Calvin’s dad, famous pop star Johnny Coconut, is coming to Hawaii for a concert, and Calvin gets to choose ten friends to join him in the front row. By the time he’s given tickets to all his friends, he’s got one left. He knows he should probably give it to Shayla, his classmate who is a huge fan of his dad’s music, but Tito, one of the school bullies has already claimed the ticket for himself. While Calvin tries to make his choice, he also struggles with worries about seeing his dad again after such a long time, and meeting his stepmother.
I really liked Man Trip, the previous Calvin Coconut installment, because it really raised the bar in terms of developing Calvin as a character. Rocket Ride, once again, really gets to the heart of who Calvin is as a person and puts him through some challenges that ultimately affirm this identity. Series books are often dismissed by parents in my library as frivolous stories that are all the same, that do not promote “serious reading.” Rocket Ride - and nearly all the titles in the Calvin Coconut series - prove the exact opposite. They are beautifully descriptive, they support character education, and they portray the realities of growing up.

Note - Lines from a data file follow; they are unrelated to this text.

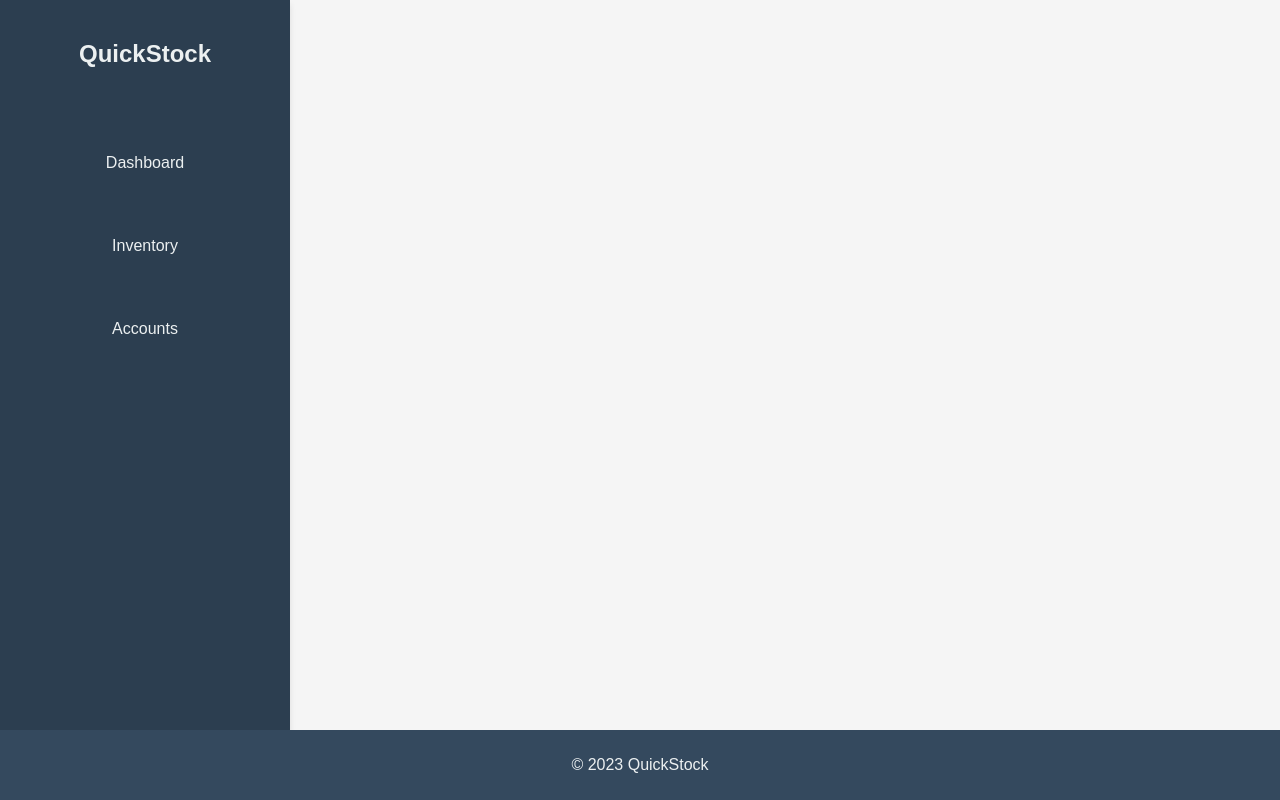
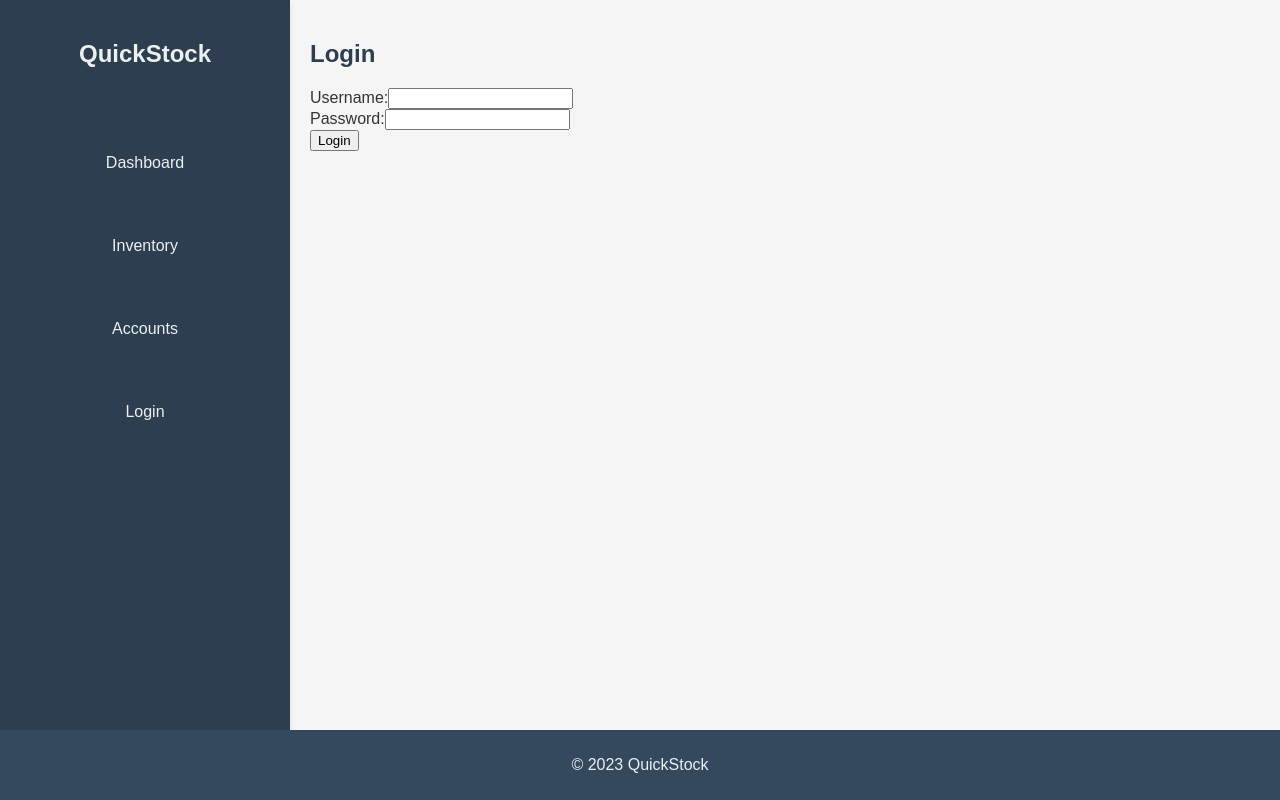
Before and after one commit to lahndrick/QuickStock, a React (Create React App) app in the folder react-app/: page /login in a window 1280 px wide. Built offline with nearby package versions, Linux system fonts and the light colour scheme.

Commit message:
login page

```diff
--- a/react-app/src/App.js
+++ b/react-app/src/App.js
@@ -5,6 +5,7 @@ import './App.css';
 import InventoryComponent from './components/Inventory';
 import AccountsComponent from './components/Accounts';
 import DashboardComponent from './components/Dashboard';
+import LoginComponent from  './components/Login';
 
 // Define functional components for each section
 const Dashboard = () => (
@@ -26,6 +27,11 @@ const Accounts = () => (
 		{/* Inventory content goes here */}
 	</section>
 );
+const Login = () => (
+	<section className="login-section">
+		<h2>Login</h2>
+	</section>
+)
 
 function App() {
 	return (
@@ -53,6 +59,11 @@ function App() {
 									Accounts
 								</Link>
 							</li>
+							<li>
+								<Link to="/login">
+									Login
+								</Link>
+							</li>
 						</ul>
 					</nav>
 
@@ -61,6 +72,7 @@ function App() {
 							<Route path="/dashboard" element={<DashboardComponent />} />
 							<Route path="/inventory" element={<InventoryComponent />} />
 							<Route path="/accounts" element={<AccountsComponent />} />
+							<Route path="/login" element={<LoginComponent />} />
 						</Routes>
 					</main>
 				</div>
--- /dev/null
+++ b/react-app/src/components/Login.js
@@ -0,0 +1,72 @@
+import React, { useState } from "react";
+
+function Login() {
+    const [username, setUsername] = useState("");
+    const [password, setPassword] = useState("");
+    const [DbUsername, getDbUsername] = useState("");
+    const [DbPassword, getDbPassword] = useState("");
+
+    const handleInputChange = (e) => {
+        const { name, value } = e.target;
+        if (name === "username") {
+            setUsername(value);
+        } else if (name === "password") {
+            setPassword(value);
+        }
+    };
+
+    const handleLogin = (e) => {
+        e.preventDefault();
+
+        if (!username || !password) {
+            console.log("Please enter both username and password.");
+            return;
+        }
+
+        // This will not work currently; it needs to be able to check the database
+        if (username === DbUsername && password === DbPassword) {
+            console.log("Login works");
+        } else {
+            console.log("Login does not work");
+        }
+    };
+
+    return (
+        <div>
+            <section className="login-section">
+                <h2>Login</h2>
+                <form onSubmit={handleLogin}>
+                    <label>
+                        Username:
+                        <input
+                            type="text"
+                            name="username"
+                            value={username}
+                            onChange={handleInputChange}
+                            required
+                        />
+                    </label>
+                    <br />
+                    <label>
+                        Password:
+                        <input
+                            type="password"
+                            name="password"
+                            value={password}
+                            onChange={handleInputChange}
+                            required
+                            pattern=".{1,}" // Pattern to ensure at least one character
+                            title="Password cannot be empty"
+                        />
+                    </label>
+                    <br />
+                    <button type="submit">
+                        Login
+                    </button>
+                </form>
+            </section>
+        </div>
+    );
+}
+
+export default Login;
```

In this particular book, readers are treated to more Hawaiian language - right on the very first page, we learn that hamajang means “all mixed up” - and more of Calvin’s inner monologue, which really helps drive home his difficulty in deciding whether to cave to a bully or give Shayla a chance to attend the concert. It also keeps the reader empathetic to his actions, even when he takes some of the wrong ones, because we understand his motives. Long-time readers of the series will also finally meet Johnny Coconut, and the family scenes toward the end of the story present a really amicable and hopeful portrait of Calvin’s family that kids will likely find comforting.
My only complaint - and it’s actually not about the story itself at all - is that the title of this book absolutely does not sell the story. "Rocket Ride" is the name of Calvin’s dad’s hit song, but readers are not going to pick up on that until they already have the book in hand. I’m not sure what a better title would look like, but I think it should mention something more about the contents of the book so that kids who don’t yet know Calvin will still be inspired to read it based on some other interest.
I received a digital ARC of Rocket Ride from Random House via NetGalley.